Canning in the summertime presents a funny conundrum.
On the one hand, this is the best time of year to preserve fruits and vegetables. We are in the peak of summer and farms and gardens are bursting with an amazing array of fruits, vegetables, and herbs. The fields are plentiful. My fridge and pantry are full of the goodness of summer. This is a wonderful time of year.
On the other hand, there is the issue of warm weather and the unbearable temperature of my kitchen. My kitchen is, by far, the hottest room in my house. So let me tell you,
the idea of firing up the ole canning pot on a hot August afternoon sounds ludicrous to me. When it’s sweltering outside, I would rather not hang out with boiling pots of water and jam.
Thankfully, there is good news. There’s always the option of the slow cooker. Granted, you cannot actually can or preserve using a slow cooker. You must process jars in boiling water, which requires a large pot and a stovetop. There’s just no getting around it. However, you can make your jam or preserves in a slow cooker, which drastically cuts down the amount of stove time. This, in turn, drastically reduces the sweltering temperatures in my kitchen. And, for that, I’m thankful.
This recipe is incredibly simple and yet, it is so rewarding. The blueberry butter is smooth, luscious, and full of the flavors of summer. And through the simple act of canning, I can enjoy these summery flavors all year long.
- 10 cups fresh blueberries
- 4 large black plums
- 2 cups white sugar
- Zest and juice of one lemon
- Wash and drain blueberries.
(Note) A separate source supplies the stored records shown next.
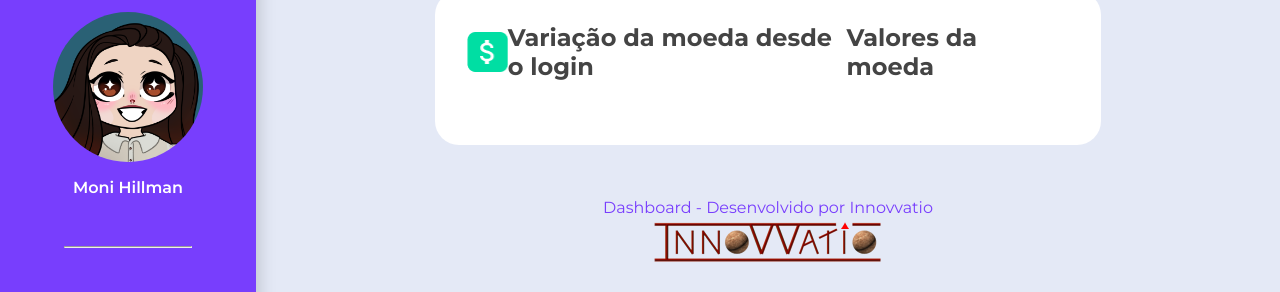
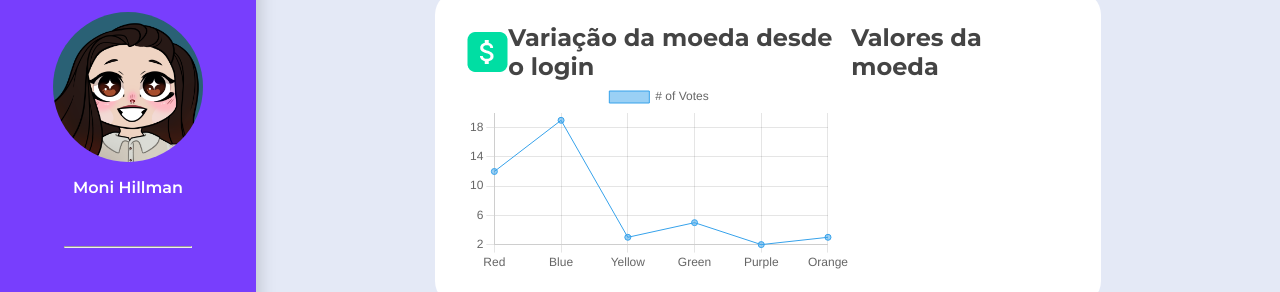
Before and after one commit to LuizCowBTF/ByteBank, a plain HTML site: page index.html in a window 1280 px wide. Shown: the part 116-408 px from the top of the page. Drawn offline with nearby package versions, Linux system fonts and the light colour scheme; no server answers; files whose address does not match are found by name.

Commit message:
AwesomeAPI, setInterval, ChartJS

```diff
--- /dev/null
+++ b/assets/scripts/chart.js
@@ -0,0 +1,13 @@
+const graficoDolar = document.getElementById('graficoDolar');
+
+const graficoParaDolar = new Chart(graficoDolar, {
+  type: 'line',
+  data: {
+    labels: ['Red', 'Blue', 'Yellow', 'Green', 'Purple', 'Orange'],
+    datasets: [{
+      label: '# of Votes',
+      data: [12, 19, 3, 5, 2, 3],
+      borderWidth: 1
+    }]
+  }
+});
--- /dev/null
+++ b/assets/scripts/script.js
@@ -0,0 +1,7 @@
+async function conectaAPI() {
+  const conecta = await fetch("https://economia.awesomeapi.com.br/json/last/USD-BRL");
+  const conectaTraduzido = await conecta.json();
+  console.log(conectaTraduzido);
+}
+
+setInterval(() => conectaAPI(), 5000);
--- a/index.html
+++ b/index.html
@@ -36,6 +36,7 @@
           <span class="grafico__ilustracao-dolar"></span>
           <h2>Variação da moeda desde o login</h2>
         </div>
+        <canvas id="graficoDolar"></canvas>
       </div>
       <div class="investimentos">
         <h2>Valores da moeda</h2>
@@ -48,6 +49,9 @@
       <img src="./assets/imagens/logoInnovvatio.png" alt="Innovvatio">
     </footer>
   </main>
+  <script src="https://cdn.jsdelivr.net/npm/chart.js"></script>
+  <script type="module" src="./assets/scripts/script.js"></script>
+  <script type="module" src="./assets/scripts/chart.js"></script>
 </body>
 
 </html>
```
Remove any stems, leaves, or debris. Cut the plums in quarters and remove the pits.
- Using a food processor, puree the blueberries and plums. Process until smooth. (You should end up with 8 cups or so of puree.)
- In a slow cooker, cook the fruit puree on high heat for one hour. After one hour, stir the butter and crack the lid for the remainder of the cooking time. (This allows steam & water to escape so the butter reduces and thickens!).
- Cook the butter on low heat for 6 (or more) hours. (Note: slow cookers do vary depending on size, brand, etc.) Stir the butter once an hour.
- In the final hour of cooking, add the sugar, lemon juice, and lemon zest. Stir well. Turn the heat up to high and continue to cook with the lid slightly ajar.
- Meanwhile, prepare your canning jars and lids. Sterilize jars and lids by boiling in hot water for 10 (or more) minutes. Keep the jars in hot water until ready to use.
- Once the butter is thick and creamy (similar in thickness and texture to ketchup), it is ready for canning! (Note: I pureed my butter with an immersion blender at this point in the process, because I wanted it to be super smooth. I highly recommend it!)
- Remove jars from the canning pot and fill with butter. Wipe the rims with a clean, dry cloth. Seal jars with lids and rings and place back in the canning pot. Bring the water back to a boil and process the jars for 10 minutes.
- Remove jars from the canning pot and place on a dry towel or rack to cool. After the jars have cooled, check to ensure that all jars sealed properly. If properly sealed, jars may be kept on the shelf or in your pantry for 6-12 months. (If they did not seal properly, the jars can be stored in the fridge and will keep for a week or two.)
Slightly adapted from Simple Bites